#### PROBLEM STATEMENT:
Every line below that includes the word "states" needs to be copied.

#### MATERIALS PROVIDED:
╭──
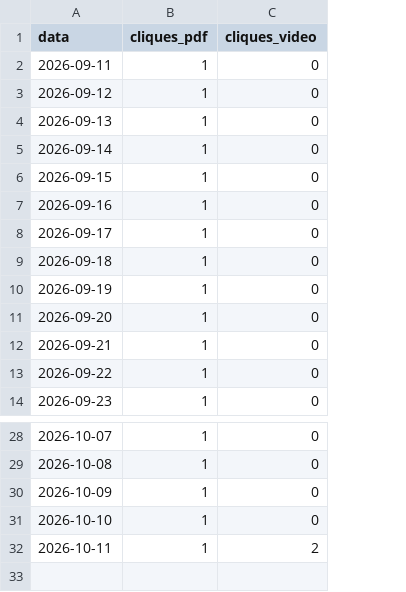
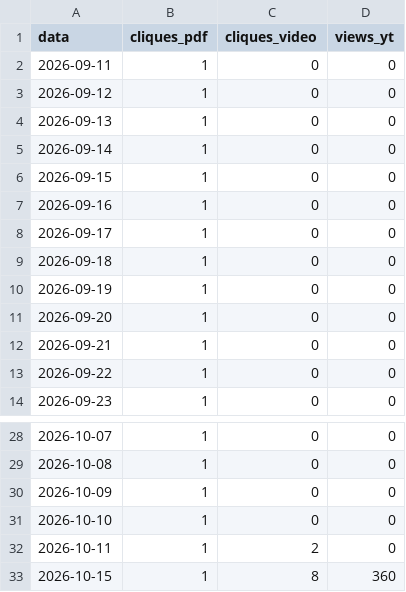
Before and after one commit to naygno/green-computing-edu, a CSV file: assets/telemetry_history.csv, drawn as a sheet; only a part is shown, gaps mark what is left out; the diff names each change by its address in the sheet, - before the commit and + after, or states it on an @@ line.

Commit message:
feat(telemetry): integra suite de 5 videos do YouTube e consolida telemetria bimodal

```diff
--- a/assets/telemetry_history.csv
+++ b/assets/telemetry_history.csv
+column D (views_yt), rows 2-14: all 0; rows 28-32: all 0
+row 33: 2026-10-15 | 1 | 8 | 360
```
Also changed, not shown: 4 other files.
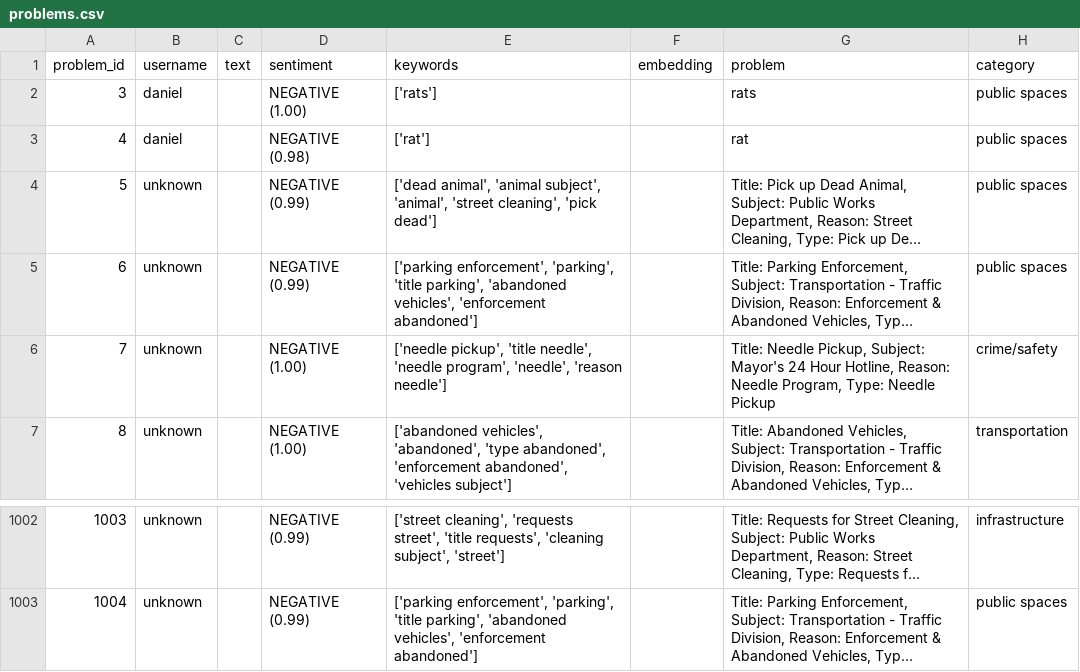
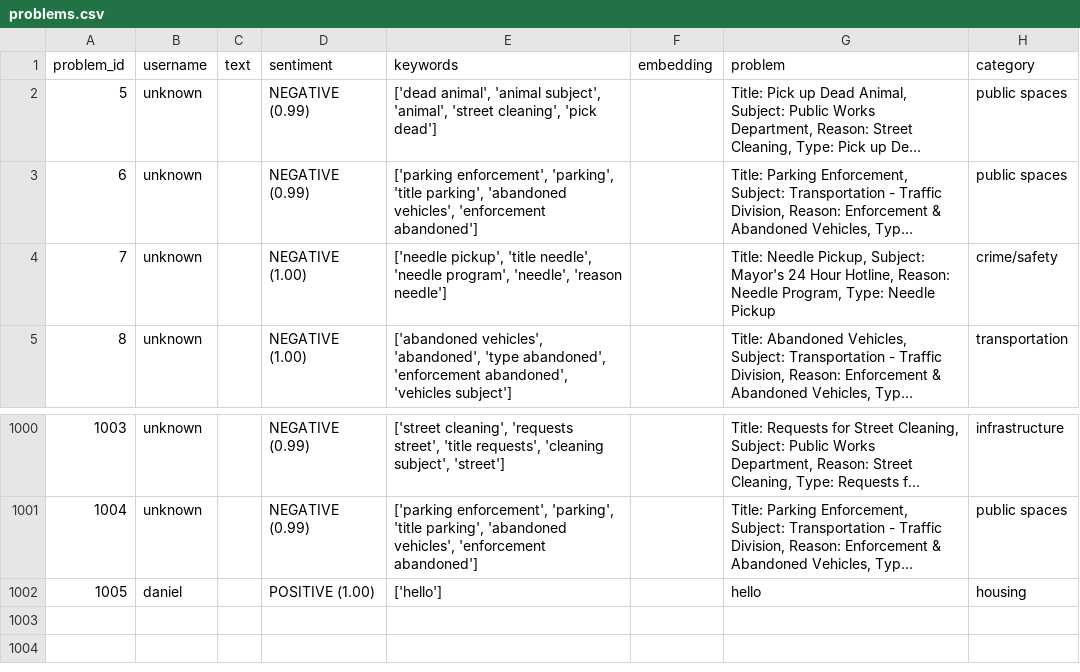
Before and after one commit to George-Forgey/Innovaite, a CSV file: csvs/problems.csv, drawn as a sheet; only a part is shown, gaps mark what is left out; long unchanged cells end in …; removed rows and columns are numbered as before the commit, all else as after; the diff names each change by its address in the sheet, - before the commit and + after, or states it on an @@ line.

```diff
--- a/csvs/problems.csv
+++ b/csvs/problems.csv
-row 2: 3 | daniel |  | NEGATIVE (1.00) | ['rats'] |  | rats | public spaces
-row 3: 4 | daniel |  | NEGATIVE (0.98) | ['rat'] |  | rat | public spaces
+row 1002: 1005 | daniel |  | POSITIVE (1.00) | ['hello'] |  | hello | housing
```
Also changed, not shown: 13 other files.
╰──
#### EXERCISE OUTPUT:
Before and after one commit to naygno/green-computing-edu, a CSV file: assets/telemetry_history.csv, drawn as a sheet; only a part is shown, gaps mark what is left out; the diff names each change by its address in the sheet, - before the commit and + after, or states it on an @@ line.
Before and after one commit to George-Forgey/Innovaite, a CSV file: csvs/problems.csv, drawn as a sheet; only a part is shown, gaps mark what is left out; long unchanged cells end in …; removed rows and columns are numbered as before the commit, all else as after; the diff names each change by its address in the sheet, - before the commit and + after, or states it on an @@ line.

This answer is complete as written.